### Data excerpts ###
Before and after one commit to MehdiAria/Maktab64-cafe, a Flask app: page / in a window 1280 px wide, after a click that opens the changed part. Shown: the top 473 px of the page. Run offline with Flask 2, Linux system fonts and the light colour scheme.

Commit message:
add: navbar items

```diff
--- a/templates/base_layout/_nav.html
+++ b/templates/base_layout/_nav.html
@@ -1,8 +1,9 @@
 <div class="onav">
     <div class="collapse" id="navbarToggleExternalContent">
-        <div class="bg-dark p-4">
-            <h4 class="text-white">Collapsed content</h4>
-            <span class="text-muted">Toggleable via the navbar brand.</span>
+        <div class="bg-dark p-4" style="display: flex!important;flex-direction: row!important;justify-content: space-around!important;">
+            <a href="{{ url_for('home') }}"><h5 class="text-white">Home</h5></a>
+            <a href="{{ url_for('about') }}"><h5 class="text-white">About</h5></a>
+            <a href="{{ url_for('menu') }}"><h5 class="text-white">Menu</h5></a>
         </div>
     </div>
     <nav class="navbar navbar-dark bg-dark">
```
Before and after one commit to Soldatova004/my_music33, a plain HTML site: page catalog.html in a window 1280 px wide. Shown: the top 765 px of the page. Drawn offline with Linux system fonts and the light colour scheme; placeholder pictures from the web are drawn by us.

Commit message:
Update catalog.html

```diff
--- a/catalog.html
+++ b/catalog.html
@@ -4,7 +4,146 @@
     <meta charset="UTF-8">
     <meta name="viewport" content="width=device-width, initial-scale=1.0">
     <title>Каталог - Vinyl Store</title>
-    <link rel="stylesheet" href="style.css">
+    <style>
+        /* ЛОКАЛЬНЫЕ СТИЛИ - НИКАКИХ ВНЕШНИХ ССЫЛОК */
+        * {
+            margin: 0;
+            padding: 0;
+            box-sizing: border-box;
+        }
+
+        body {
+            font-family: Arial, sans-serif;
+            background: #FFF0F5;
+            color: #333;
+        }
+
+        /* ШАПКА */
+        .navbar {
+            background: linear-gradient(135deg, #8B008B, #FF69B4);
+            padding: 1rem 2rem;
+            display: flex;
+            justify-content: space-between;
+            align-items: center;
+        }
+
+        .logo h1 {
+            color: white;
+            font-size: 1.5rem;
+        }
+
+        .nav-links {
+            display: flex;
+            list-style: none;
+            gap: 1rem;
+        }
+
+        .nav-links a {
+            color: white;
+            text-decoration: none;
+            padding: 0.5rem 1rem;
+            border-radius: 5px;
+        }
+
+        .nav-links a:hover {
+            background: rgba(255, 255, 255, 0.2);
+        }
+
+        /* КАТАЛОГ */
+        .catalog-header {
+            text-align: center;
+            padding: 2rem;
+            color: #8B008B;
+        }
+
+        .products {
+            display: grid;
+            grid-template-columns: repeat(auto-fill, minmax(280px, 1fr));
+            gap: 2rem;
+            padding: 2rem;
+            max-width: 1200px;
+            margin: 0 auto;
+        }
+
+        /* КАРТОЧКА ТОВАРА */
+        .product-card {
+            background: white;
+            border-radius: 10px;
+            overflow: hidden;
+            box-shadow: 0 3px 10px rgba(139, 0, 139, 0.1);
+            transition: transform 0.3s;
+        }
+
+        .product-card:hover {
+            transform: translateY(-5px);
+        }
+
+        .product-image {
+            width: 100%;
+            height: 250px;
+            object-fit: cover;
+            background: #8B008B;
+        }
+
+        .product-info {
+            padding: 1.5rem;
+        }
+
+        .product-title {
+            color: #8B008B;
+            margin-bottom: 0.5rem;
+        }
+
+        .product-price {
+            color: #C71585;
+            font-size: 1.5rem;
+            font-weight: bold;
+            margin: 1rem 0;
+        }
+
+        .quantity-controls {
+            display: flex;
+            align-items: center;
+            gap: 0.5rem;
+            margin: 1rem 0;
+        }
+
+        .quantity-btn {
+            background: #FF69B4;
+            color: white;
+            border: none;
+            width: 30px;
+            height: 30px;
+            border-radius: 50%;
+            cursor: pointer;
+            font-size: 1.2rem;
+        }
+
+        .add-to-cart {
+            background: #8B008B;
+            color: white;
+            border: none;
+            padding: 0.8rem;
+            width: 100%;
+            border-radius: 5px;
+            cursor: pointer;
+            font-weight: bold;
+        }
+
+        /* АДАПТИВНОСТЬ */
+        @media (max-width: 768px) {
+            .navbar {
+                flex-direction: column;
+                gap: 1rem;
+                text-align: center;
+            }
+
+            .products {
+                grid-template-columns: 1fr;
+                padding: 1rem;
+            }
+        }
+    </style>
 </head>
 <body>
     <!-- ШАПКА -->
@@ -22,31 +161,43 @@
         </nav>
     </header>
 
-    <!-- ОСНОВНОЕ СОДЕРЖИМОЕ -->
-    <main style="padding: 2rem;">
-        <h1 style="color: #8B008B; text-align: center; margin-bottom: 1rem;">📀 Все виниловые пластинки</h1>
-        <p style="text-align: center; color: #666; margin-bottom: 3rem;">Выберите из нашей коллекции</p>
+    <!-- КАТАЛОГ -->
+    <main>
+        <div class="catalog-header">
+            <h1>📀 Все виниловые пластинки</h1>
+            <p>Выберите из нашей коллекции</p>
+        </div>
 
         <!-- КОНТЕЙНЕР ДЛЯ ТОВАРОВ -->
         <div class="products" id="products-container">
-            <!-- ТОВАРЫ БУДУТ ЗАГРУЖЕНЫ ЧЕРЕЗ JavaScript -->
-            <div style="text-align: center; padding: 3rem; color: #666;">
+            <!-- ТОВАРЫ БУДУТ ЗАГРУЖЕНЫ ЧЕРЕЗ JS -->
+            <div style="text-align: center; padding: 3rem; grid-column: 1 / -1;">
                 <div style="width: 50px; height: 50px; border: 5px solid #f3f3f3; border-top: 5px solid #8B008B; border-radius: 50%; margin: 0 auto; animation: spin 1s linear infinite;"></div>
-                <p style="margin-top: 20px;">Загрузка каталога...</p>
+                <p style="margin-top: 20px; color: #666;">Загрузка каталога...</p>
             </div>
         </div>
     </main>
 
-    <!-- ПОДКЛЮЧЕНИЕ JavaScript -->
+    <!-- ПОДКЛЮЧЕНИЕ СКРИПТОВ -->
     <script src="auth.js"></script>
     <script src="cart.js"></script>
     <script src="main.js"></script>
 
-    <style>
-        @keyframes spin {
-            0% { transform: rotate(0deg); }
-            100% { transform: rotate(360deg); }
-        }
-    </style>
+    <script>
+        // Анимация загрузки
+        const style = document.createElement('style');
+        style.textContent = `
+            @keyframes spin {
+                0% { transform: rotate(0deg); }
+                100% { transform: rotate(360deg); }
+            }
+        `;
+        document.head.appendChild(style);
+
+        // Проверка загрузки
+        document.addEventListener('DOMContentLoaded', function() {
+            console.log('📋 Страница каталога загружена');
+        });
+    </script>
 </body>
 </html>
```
###
▶ Your assignment:
Using the records above, work out the number of lines that contain "center" and write only that number.

▶ Answer:
8